"This experience, I'll tell you what, if you find an umpire who doesn't like this, he's an idiot," Davidson smiled as he helped a young eight-year-old named Parker pick out a teddy bear.
A Colorado resident, Davidson visited the Tampa-based hospital two years ago and was humbled to help out again.
"This is one of the most satisfying things," he said. "It's just great to see a smile on these kids' faces, and you feel good inside, you feel like you are giving back. ... It makes baseball, it puts it in perspective, it's just a game. This is life."
The program has distributed more than 2,000 stuffed animals since its inception in 2006 and provides a way for umpires to reach out despite a hectic travel schedule.
"My wife worked at a children's hospital in Memphis, where we're from, so I've been around this a little bit," Fletcher said, as the crew decorated the last of the brimming stuffed animal bins, while the leftover toys were set to be distributed throughout the rest of the hospital.
"I've seen the great looks on [the kids'] faces when they get something like this," Fletcher said. "It's very rewarding to be able to spend a little time doing this. ... It's just a lot of fun."

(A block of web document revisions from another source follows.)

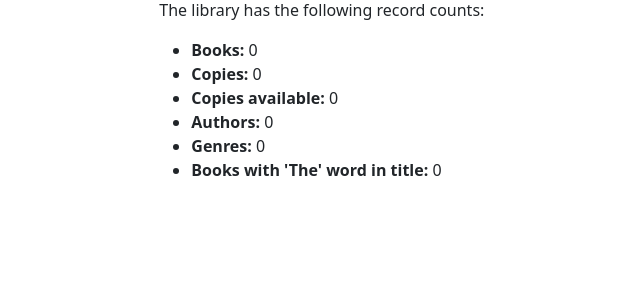
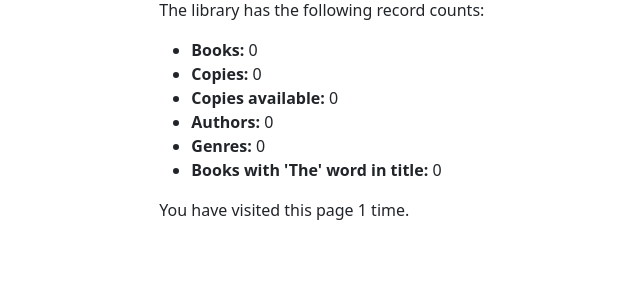
Before and after one commit to roopxx/local_library, a Django app: page /catalog/ in a window 1280 px wide. Shown: the part 144-444 px from the top of the page, without its empty margins (66-706 px from the left). Run offline with Django 5.2, Linux system fonts and the light colour scheme; data that the repository does not hold is empty.

Commit message:
Add session storage for num_of_visits

```diff
--- a/catalog/templates/index.html
+++ b/catalog/templates/index.html
@@ -20,4 +20,8 @@
     <li><strong>Genres:</strong> {{ num_genres }}</li>
     <li><strong>Books with 'The' word in title:</strong> {{ books_with_word }}</li>
   </ul>
+
+  <p>
+    You have visited this page {{ num_visits }} time{{ num_visits|pluralize }}.
+  <p>
 {% endblock %}
--- a/catalog/views.py
+++ b/catalog/views.py
@@ -21,13 +21,19 @@ def index(request):
     # Books with word 'The'
     books_with_word = Book.objects.filter(title__icontains = 'the').count()
 
+    # Number of visits to this view, as counted in the session variable.
+    num_visits = request.session.get('num_visits', 0)
+    num_visits += 1
+    request.session['num_visits'] = num_visits
+
     context = {
         'num_books': num_books,
         'num_instances': num_instances,
         'num_instances_available': num_instances_available,
         'num_authors': num_authors,
         'num_genres': num_genres,
-        'books_with_word': books_with_word
+        'books_with_word': books_with_word,
+        'num_visits': num_visits
     }
 
     # Render the HTML template index.html with the data in the context variable
```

It was almost hard to tell who was having more fun, as the men engaged in light conversation -- bear, dog or cat? -- and helped each child -- mostly cancer and rare blood disease patients -- custom design a stuffed animal.
"To be honest with you, it'd be great if we could do this in every city," Davidson said, as he put the finishing touches on a bear's cheerleader outfit.
After all, in what other setting would you see Rays mascot Raymond giving a boy in a David Ortiz jersey a bear hug?
"The biggest thing for me is, you come in here and expect the kids to be down," Marquez said. "It's amazing, it's just another day. They are upbeat, not sad or anything like that. It's nice because when you are thinking of complaining about something, because now you see it could be worse."
While the group encountered some Rays fans -- and several patients with Yankees and Red Sox apparel -- the umpires were quick to rule that the event was not about baseball.
"Most of the kids may not know what we do [for a living] and that's fine, too," Fletcher said. "It's just nice to get up and spend part of your day doing something that you don't normally do. And to see the smiles, it's truly priceless."
The visit was the 26th hospital visit for the BLUE for Kids Program, with plans for several more trips before the 2008 season ends.
"These guys are all fathers, they are all uncles," the program's executive director Sam Dearth said. "It's not just about baseball. A teddy bear is universal."